Line does things differently, and McCartney’s post went out to his fans in two ways — via a public post and private chats.
The figures referred to above are from the post that McCartney’s account made to its Timeline, which — as the name suggests — is a Facebook-like chronological feed of public posts available within a dedicated menu inside the Line app. There, users see all updates from their Line friends and ‘official’ (corporate) accounts — like McCartney’s — which they have chosen to follow.
Line’s Timeline is governed entirely by each user without an algorithm, they only see items from people they follow and they can also block out accounts they wish to ignore. There is no way a brand can pay to plant their messages there, such as they can do on Facebook, Twitter and (now) Instagram.
But, most importantly, McCartney’s account also sent private chat messages to each of its 10 million-plus followers on Line. There is no metric to quantify the engagement of that action, but the fact that most of those fans will have gotten a push notification with the message and link to Soundcloud (just like an SMS) gives you an idea that it might well have been hugely effective.
Indeed, on Line, the Timeline post is just a bonus. Line said in 2013 that one-third of its registered users open their Timeline each month, and gauging the total reach of an official account on Line is impossible.

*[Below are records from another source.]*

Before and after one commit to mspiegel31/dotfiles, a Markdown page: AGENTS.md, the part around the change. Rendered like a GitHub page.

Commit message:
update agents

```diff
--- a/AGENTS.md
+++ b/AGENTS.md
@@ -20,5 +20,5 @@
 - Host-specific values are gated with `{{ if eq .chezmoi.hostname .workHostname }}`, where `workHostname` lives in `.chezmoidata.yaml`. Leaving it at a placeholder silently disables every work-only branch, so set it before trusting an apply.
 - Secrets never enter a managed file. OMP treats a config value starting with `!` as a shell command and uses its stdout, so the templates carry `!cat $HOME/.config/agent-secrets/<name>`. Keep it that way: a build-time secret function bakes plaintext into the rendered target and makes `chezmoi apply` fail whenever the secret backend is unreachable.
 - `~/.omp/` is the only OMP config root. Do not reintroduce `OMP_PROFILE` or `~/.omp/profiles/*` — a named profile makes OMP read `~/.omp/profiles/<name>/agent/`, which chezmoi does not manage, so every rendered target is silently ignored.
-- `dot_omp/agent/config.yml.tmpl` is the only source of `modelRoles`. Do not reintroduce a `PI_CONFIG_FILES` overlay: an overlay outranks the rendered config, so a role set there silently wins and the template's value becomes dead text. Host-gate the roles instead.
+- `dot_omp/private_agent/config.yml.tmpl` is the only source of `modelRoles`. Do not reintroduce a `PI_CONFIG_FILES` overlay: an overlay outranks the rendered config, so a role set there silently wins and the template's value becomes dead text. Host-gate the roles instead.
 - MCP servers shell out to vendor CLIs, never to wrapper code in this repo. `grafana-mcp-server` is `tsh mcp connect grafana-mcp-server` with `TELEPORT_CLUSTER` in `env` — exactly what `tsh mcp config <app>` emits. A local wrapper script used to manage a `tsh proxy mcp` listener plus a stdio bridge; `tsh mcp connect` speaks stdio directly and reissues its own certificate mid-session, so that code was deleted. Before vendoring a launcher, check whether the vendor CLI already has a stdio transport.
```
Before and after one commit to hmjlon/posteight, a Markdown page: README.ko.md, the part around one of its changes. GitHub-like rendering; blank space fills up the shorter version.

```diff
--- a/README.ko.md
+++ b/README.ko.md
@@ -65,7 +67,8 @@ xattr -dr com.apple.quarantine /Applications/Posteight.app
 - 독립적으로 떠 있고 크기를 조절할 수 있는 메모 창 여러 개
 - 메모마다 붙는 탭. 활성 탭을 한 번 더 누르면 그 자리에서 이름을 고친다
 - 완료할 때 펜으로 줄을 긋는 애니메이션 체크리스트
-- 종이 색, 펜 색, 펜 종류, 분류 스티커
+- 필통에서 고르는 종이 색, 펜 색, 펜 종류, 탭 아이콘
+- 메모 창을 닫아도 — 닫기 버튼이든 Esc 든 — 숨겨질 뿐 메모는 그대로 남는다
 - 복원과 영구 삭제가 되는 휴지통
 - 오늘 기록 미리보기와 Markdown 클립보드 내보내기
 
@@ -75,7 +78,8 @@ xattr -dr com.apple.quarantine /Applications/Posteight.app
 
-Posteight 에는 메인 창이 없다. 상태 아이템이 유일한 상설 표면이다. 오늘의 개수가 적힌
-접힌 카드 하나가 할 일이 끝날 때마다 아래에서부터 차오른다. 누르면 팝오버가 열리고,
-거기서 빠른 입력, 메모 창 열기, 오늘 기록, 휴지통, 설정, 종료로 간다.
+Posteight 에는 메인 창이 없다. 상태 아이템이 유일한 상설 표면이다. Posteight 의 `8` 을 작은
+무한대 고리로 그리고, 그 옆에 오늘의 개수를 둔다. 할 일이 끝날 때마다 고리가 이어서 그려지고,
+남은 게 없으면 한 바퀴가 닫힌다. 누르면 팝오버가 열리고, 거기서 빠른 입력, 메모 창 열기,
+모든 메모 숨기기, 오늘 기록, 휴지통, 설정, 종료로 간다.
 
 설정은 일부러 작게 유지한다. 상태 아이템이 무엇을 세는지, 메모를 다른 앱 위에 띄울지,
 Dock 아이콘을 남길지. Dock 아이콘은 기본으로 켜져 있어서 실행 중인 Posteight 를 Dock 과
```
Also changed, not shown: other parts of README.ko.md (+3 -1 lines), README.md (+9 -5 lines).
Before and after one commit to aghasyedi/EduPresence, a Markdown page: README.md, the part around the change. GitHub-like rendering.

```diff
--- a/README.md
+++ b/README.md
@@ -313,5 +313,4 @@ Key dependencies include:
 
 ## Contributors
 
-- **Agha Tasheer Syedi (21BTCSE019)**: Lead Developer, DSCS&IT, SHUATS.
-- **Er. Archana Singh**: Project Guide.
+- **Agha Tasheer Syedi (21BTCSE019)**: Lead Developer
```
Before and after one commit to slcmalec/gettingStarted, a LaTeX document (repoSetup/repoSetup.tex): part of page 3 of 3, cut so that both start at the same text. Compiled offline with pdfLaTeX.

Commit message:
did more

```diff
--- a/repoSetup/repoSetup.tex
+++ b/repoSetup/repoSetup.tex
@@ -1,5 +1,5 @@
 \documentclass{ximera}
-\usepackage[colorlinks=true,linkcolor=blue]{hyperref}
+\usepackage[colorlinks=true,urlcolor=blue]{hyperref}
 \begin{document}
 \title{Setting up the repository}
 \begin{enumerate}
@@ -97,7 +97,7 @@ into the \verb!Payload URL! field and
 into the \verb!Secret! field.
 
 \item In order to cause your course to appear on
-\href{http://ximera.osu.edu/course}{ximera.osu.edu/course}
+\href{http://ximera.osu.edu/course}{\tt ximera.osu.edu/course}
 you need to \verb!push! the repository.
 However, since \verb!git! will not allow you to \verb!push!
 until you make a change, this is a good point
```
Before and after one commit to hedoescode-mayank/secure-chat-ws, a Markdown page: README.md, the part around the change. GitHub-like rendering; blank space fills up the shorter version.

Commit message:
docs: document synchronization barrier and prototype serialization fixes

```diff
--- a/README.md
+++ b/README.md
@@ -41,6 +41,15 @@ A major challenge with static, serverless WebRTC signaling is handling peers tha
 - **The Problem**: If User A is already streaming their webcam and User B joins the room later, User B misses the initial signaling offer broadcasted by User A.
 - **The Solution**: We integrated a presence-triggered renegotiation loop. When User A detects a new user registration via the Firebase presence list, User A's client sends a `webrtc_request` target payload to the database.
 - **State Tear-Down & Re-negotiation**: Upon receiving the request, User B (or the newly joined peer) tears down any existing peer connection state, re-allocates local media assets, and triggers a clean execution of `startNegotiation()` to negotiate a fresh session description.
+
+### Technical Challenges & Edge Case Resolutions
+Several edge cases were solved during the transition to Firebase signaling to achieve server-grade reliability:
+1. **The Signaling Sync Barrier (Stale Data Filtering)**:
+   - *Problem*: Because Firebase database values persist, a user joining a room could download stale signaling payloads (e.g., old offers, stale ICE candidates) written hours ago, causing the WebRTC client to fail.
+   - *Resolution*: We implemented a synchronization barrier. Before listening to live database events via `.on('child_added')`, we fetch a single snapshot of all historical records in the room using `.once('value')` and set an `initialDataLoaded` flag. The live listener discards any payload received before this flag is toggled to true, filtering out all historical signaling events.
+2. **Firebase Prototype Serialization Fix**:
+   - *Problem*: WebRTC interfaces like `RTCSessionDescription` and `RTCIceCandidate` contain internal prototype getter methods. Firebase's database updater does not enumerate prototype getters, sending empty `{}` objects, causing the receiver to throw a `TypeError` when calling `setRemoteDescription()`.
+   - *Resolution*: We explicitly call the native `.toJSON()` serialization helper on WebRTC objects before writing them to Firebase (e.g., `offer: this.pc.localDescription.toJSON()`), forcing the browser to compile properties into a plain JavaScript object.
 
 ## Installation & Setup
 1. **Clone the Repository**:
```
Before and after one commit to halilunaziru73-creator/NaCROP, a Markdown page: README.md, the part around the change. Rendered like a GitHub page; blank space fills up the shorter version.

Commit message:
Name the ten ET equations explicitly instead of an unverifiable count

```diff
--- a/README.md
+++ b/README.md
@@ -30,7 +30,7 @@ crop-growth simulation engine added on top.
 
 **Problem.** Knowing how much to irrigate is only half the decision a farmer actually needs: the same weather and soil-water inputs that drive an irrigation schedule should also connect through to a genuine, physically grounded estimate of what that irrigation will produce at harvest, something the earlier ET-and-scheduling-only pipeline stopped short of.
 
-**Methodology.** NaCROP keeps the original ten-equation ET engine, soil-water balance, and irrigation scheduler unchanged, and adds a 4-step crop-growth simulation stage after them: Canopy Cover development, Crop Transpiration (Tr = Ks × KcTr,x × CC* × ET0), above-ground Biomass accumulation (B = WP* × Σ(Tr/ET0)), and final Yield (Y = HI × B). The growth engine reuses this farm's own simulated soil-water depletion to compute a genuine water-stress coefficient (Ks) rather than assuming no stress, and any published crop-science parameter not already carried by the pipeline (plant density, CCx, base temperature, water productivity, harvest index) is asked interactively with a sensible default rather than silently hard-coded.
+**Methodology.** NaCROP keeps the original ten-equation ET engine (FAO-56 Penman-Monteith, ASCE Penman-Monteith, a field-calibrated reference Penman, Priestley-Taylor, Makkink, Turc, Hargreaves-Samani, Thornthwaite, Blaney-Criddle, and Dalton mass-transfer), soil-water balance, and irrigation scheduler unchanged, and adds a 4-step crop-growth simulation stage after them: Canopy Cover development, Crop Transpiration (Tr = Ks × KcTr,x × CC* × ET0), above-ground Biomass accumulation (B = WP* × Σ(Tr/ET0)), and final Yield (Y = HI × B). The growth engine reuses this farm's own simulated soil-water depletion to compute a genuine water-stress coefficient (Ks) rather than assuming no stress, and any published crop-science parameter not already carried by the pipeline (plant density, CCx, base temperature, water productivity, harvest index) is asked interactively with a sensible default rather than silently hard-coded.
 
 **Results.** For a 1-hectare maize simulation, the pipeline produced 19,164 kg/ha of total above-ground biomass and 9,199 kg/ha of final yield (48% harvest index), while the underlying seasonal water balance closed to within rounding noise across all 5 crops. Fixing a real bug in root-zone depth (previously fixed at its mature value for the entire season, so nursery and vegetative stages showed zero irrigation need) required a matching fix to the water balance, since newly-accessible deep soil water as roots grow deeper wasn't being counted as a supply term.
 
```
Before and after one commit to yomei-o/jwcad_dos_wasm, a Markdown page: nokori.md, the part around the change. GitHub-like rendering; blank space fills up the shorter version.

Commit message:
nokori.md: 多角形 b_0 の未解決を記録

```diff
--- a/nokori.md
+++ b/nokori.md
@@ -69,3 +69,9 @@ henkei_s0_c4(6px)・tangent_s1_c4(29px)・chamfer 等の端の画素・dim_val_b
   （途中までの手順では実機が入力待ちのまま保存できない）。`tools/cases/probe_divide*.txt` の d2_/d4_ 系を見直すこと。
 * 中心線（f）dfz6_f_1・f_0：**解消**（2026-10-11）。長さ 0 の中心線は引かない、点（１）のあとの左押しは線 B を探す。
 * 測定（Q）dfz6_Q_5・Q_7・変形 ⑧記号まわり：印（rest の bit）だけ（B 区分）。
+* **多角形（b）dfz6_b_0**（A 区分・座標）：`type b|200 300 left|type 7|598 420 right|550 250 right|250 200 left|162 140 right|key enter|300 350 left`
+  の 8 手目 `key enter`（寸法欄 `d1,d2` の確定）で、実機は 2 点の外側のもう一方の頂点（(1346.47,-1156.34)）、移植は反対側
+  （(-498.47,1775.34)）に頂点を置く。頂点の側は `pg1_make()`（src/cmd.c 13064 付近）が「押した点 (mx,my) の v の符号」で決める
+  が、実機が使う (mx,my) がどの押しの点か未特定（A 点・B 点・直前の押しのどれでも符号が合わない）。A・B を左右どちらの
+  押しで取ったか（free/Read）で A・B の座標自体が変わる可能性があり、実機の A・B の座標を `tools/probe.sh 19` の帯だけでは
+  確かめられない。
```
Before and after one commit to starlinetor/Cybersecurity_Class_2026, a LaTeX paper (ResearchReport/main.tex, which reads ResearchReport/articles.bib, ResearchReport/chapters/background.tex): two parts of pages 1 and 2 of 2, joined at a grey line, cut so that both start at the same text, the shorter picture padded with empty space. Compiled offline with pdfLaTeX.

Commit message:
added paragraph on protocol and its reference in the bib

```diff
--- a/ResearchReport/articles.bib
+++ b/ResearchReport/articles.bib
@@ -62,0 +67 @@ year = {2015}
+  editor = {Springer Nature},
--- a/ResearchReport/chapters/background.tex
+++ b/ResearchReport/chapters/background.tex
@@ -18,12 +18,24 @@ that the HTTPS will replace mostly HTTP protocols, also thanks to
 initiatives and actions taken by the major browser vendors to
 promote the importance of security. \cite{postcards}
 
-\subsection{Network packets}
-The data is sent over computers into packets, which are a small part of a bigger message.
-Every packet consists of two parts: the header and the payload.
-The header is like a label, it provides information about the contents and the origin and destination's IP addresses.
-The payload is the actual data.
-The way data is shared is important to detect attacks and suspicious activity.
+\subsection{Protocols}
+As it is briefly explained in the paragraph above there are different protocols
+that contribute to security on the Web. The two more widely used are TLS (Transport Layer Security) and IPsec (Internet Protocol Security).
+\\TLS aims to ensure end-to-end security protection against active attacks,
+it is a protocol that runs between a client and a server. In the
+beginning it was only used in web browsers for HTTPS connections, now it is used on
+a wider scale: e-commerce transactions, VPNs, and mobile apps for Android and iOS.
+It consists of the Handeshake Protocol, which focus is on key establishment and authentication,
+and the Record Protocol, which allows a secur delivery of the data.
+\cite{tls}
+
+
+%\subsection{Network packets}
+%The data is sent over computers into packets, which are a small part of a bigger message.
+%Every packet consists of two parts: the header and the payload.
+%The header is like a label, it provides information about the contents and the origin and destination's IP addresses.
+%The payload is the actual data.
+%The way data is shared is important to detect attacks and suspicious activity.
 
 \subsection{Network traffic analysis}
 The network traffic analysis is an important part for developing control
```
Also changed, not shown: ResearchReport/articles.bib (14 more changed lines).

Writing for The Next Web back in 2013, I pointed out that chat apps like Line are a genuine threat to Twitter when it comes to advertising cash, and the Japanese company’s December acquisition of Microsoft’s MixRadio service has the potential to supercharge its appeal to artists and musicians worldwide once its proposed music streaming service goes live worldwide.
But Line isn’t the only chat app that is rivaling social networks. WeChat is becoming the de factor mobile internet in China — it is a must for any brands seeking to reach consumers there — while the same can be said of Kakao Talk in Korea, which is installed on over 90 percent of the country’s smartphones and also offers accounts for brands.
The appeal of chat apps for brands and advertisers won’t just be an Asian phenomenon in 2015, however.
Kik, an app that claims to have 40 percent of American’s youth on its service, recently let brands on to its platform, Snapchat is planning an Asia-style platform (and it just raised a truck load of cash). Even also-run Tango linked up with Spotify and offers a timeline-feature, while Rakuten-owned Viber introduced a platform for high-profile users in November.
Facebook Messenger is a notable absentee from this list, but perhaps not for long. David Marcus — the former PayPal CEO who heads up Facebook’s messaging business — told Wired that he wants to “reinvent messaging between people and businesses.”
That will almost certainly mean a system just like Line’s, which allows companies to pay for an account which users can subscribe to for updates. A premium tier on Line grants companies support for two-way conversations, thus turning them into customer sales representatives, and Facebook may adopt that too.
As for WhatsApp, the chat app Facebook bought for $19 billion, it offers an SMS replacement service rather than a platform and its founders seem to have no plan to change that.
Asia’s messaging apps have been around longer, and thus most have more mature business models that generate income by connecting brands with consumers, in addition to other non-marketing revenue streams such as games and stickers.
If 2014 was the year that the West wised up to the potential of messaging apps, then 2015 is the year that they’ll get smart and make money from them.